Task to carry out> Return the lines below exactly, from the first line to the line that contains "pred_dicts = list(linear_est.predict(eval_input_fn))". Leave out pictures.

Data provided>
● ● ● ● ● ● ●

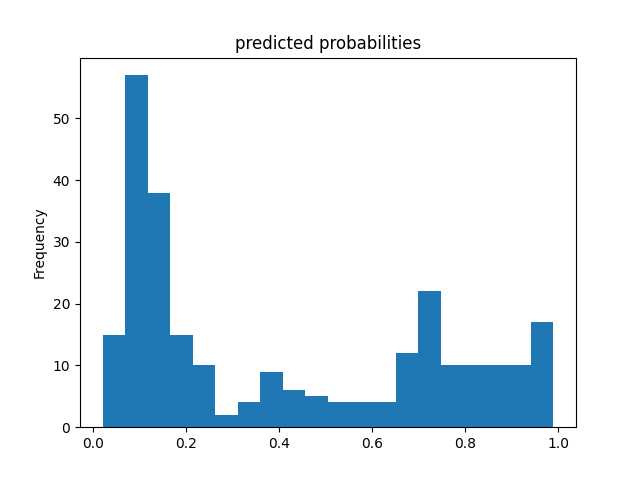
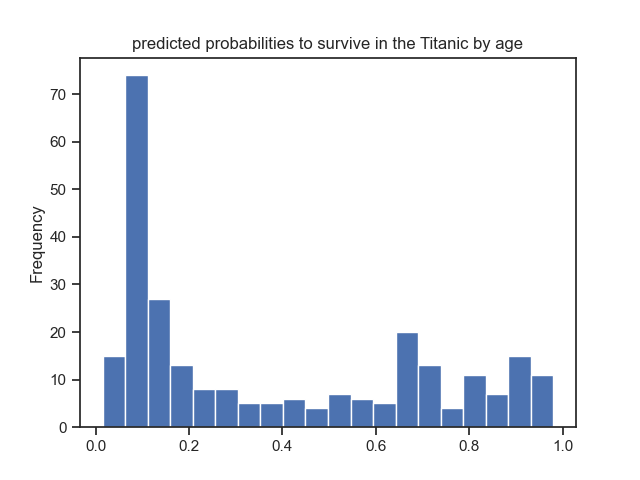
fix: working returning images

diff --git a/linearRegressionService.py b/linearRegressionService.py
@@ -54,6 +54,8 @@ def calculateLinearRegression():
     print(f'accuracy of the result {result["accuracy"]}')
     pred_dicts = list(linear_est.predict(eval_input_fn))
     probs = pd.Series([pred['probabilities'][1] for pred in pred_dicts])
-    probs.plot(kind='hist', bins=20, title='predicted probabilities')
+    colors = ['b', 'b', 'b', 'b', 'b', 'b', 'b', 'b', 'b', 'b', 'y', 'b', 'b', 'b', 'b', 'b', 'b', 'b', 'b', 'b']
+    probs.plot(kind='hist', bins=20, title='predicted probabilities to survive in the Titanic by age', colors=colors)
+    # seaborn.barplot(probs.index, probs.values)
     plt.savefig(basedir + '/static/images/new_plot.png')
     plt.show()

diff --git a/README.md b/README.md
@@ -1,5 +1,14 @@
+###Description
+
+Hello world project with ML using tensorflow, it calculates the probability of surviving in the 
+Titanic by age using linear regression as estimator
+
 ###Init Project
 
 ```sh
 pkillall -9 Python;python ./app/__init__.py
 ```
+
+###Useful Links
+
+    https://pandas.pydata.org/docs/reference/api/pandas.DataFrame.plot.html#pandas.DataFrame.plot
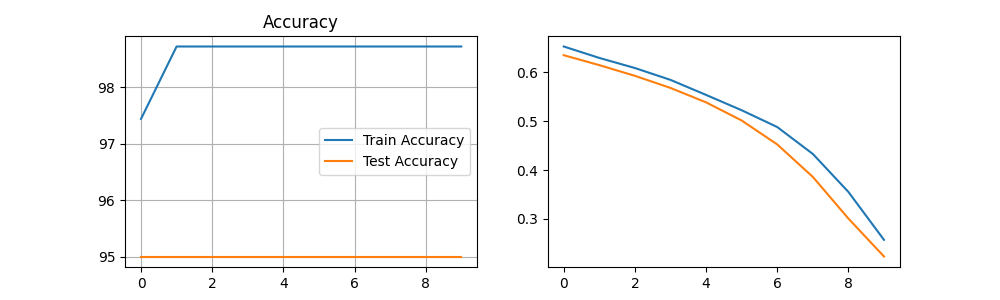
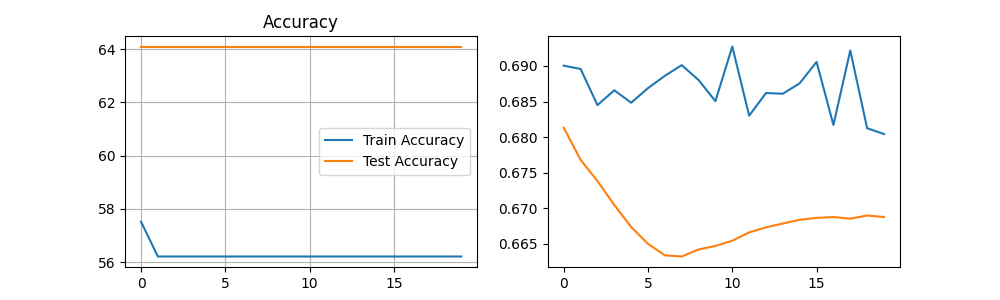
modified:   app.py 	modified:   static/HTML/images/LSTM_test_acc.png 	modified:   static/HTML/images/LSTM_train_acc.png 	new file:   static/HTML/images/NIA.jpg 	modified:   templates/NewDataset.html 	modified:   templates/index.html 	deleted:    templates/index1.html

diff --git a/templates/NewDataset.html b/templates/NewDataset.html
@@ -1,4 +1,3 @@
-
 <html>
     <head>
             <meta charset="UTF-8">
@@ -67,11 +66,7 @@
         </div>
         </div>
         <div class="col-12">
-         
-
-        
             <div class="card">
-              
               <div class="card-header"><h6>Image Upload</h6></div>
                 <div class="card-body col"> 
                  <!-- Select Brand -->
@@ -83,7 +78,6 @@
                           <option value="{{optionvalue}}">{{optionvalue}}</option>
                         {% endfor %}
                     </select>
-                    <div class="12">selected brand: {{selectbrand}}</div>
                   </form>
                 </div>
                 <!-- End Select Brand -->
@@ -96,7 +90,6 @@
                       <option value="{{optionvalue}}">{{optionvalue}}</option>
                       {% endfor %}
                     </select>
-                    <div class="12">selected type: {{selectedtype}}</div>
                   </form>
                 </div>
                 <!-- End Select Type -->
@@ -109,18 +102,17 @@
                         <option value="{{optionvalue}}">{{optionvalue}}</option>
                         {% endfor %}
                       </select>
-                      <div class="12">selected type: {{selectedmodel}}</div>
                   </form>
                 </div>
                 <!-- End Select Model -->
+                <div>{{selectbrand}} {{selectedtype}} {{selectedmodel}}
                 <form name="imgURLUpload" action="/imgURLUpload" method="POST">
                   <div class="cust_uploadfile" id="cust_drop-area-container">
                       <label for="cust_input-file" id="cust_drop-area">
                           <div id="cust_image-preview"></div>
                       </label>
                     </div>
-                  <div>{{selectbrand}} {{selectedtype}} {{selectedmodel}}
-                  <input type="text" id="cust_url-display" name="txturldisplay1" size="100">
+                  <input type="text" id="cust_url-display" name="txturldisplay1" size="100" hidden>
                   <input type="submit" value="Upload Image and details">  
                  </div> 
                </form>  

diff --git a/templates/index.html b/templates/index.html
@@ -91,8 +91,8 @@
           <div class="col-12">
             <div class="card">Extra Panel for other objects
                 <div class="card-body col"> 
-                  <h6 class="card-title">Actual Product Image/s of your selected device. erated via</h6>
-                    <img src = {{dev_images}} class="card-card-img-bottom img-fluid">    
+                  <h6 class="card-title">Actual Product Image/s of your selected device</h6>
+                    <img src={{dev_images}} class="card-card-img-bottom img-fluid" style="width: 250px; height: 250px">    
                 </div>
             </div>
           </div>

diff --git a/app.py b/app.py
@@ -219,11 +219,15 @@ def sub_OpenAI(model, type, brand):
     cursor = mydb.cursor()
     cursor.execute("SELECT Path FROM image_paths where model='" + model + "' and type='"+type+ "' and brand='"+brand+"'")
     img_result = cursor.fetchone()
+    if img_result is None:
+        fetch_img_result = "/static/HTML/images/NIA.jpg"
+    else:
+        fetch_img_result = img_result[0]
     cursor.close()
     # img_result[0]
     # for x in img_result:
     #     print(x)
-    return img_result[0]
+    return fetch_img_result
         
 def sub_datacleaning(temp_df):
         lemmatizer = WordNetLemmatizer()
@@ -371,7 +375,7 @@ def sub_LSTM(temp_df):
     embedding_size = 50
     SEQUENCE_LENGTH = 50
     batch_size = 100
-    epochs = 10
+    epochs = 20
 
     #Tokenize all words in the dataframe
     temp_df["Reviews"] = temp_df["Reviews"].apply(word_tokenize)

● ● ● ● ● ● ●

Final answer>
fix: working returning images

diff --git a/linearRegressionService.py b/linearRegressionService.py
@@ -54,6 +54,8 @@ def calculateLinearRegression():
     print(f'accuracy of the result {result["accuracy"]}')
     pred_dicts = list(linear_est.predict(eval_input_fn))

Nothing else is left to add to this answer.